YOUR ASSIGNMENT:
Skip the images and return the records below exactly.

Start of MATERIAL FOR THIS EXERCISE

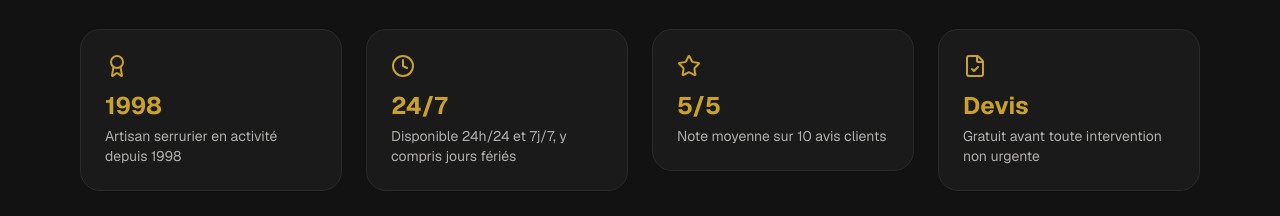
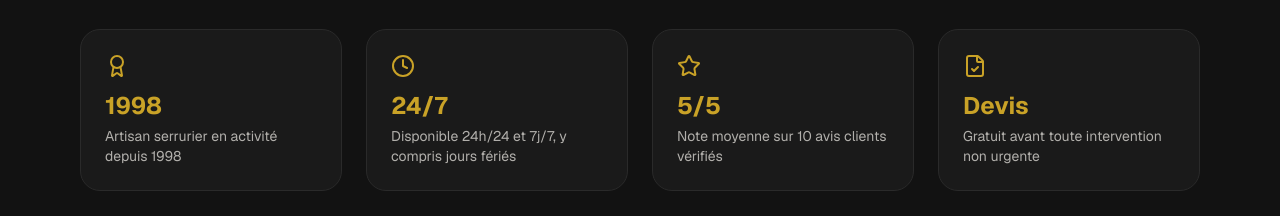
Before and after one commit to zboobinn/serrureriev2, a Next.js app: page / in a window 1280 px wide. Shown: the part 2040-2256 px from the top of the page. Built offline with nearby package versions, Linux system fonts and the light colour scheme; no server answers.

Commit message:
modif txt

```diff
--- a/src/app/page.tsx
+++ b/src/app/page.tsx
@@ -193,7 +193,7 @@ export default function Home() {
             {
               icon: Star,
               value: `${averageRating}/5`,
-              label: `Note moyenne sur ${reviewCount} avis clients`,
+              label: `Note moyenne sur ${reviewCount} avis clients vérifiés`,
             },
             {
               icon: FileCheck,
```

End of MATERIAL FOR THIS EXERCISE

ANSWER BOX:
Before and after one commit to zboobinn/serrureriev2, a Next.js app: page / in a window 1280 px wide. Shown: the part 2040-2256 px from the top of the page. Built offline with nearby package versions, Linux system fonts and the light colour scheme; no server answers.

Commit message:
modif txt

```diff
--- a/src/app/page.tsx
+++ b/src/app/page.tsx
@@ -193,7 +193,7 @@ export default function Home() {
             {
               icon: Star,
               value: `${averageRating}/5`,
-              label: `Note moyenne sur ${reviewCount} avis clients`,
+              label: `Note moyenne sur ${reviewCount} avis clients vérifiés`,
             },
             {
               icon: FileCheck,
```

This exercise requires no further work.